EXERCISE GOAL.
Output the data below exactly, without images.

-------------------------

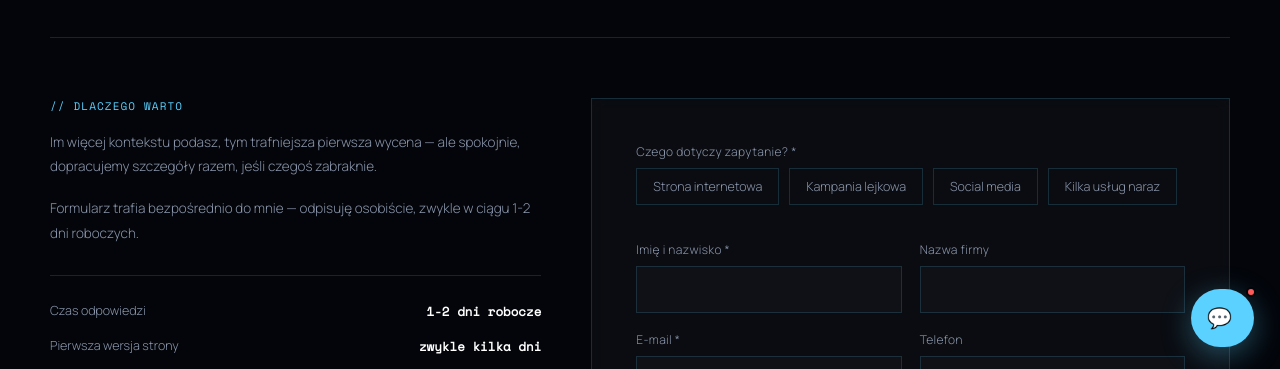
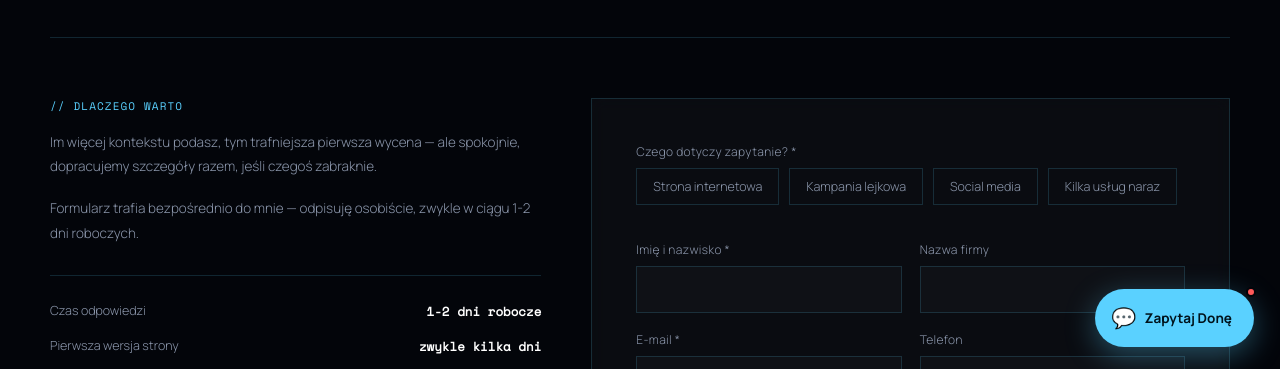
Before and after one commit to Piotrmadrzyk/pm-pages, a plain HTML site: page wycena.html in a window 1280 px wide. Shown: the part 427-796 px from the top of the page. Drawn offline with nearby package versions, Linux system fonts and the light colour scheme.

Commit message:
Dona: wycena.html - widoczny label na przycisku czatu (Zapytaj Donę)

```diff
--- a/wycena.html
+++ b/wycena.html
@@ -132,7 +132,7 @@
   </div>
 </footer>
 
-<button id="dona-chat-btn" aria-label="Otwórz czat">💬<span class="dot"></span></button>
+<button id="dona-chat-btn" aria-label="Otwórz czat">💬<span class="chat-label">Zapytaj Donę</span><span class="dot"></span></button>
 <div id="dona-chat-panel">
   <div class="chat-head"><span class="led"></span><div><b>Asystent Monia</b><span>zwykle odpowiada od ręki</span></div></div>
   <div class="chat-body" id="dona-chat-body"><div class="msg bot">Wypełniasz formularz wyceny? Jeśli nie wiesz co wpisać w budżet, śmiało zostaw "jeszcze nie wiem".</div></div>
```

-------------------------

WRITTEN REPLY.
Before and after one commit to Piotrmadrzyk/pm-pages, a plain HTML site: page wycena.html in a window 1280 px wide. Shown: the part 427-796 px from the top of the page. Drawn offline with nearby package versions, Linux system fonts and the light colour scheme.

Commit message:
Dona: wycena.html - widoczny label na przycisku czatu (Zapytaj Donę)

```diff
--- a/wycena.html
+++ b/wycena.html
@@ -132,7 +132,7 @@
   </div>
 </footer>
 
-<button id="dona-chat-btn" aria-label="Otwórz czat">💬<span class="dot"></span></button>
+<button id="dona-chat-btn" aria-label="Otwórz czat">💬<span class="chat-label">Zapytaj Donę</span><span class="dot"></span></button>
 <div id="dona-chat-panel">
   <div class="chat-head"><span class="led"></span><div><b>Asystent Monia</b><span>zwykle odpowiada od ręki</span></div></div>
   <div class="chat-body" id="dona-chat-body"><div class="msg bot">Wypełniasz formularz wyceny? Jeśli nie wiesz co wpisać w budżet, śmiało zostaw "jeszcze nie wiem".</div></div>
```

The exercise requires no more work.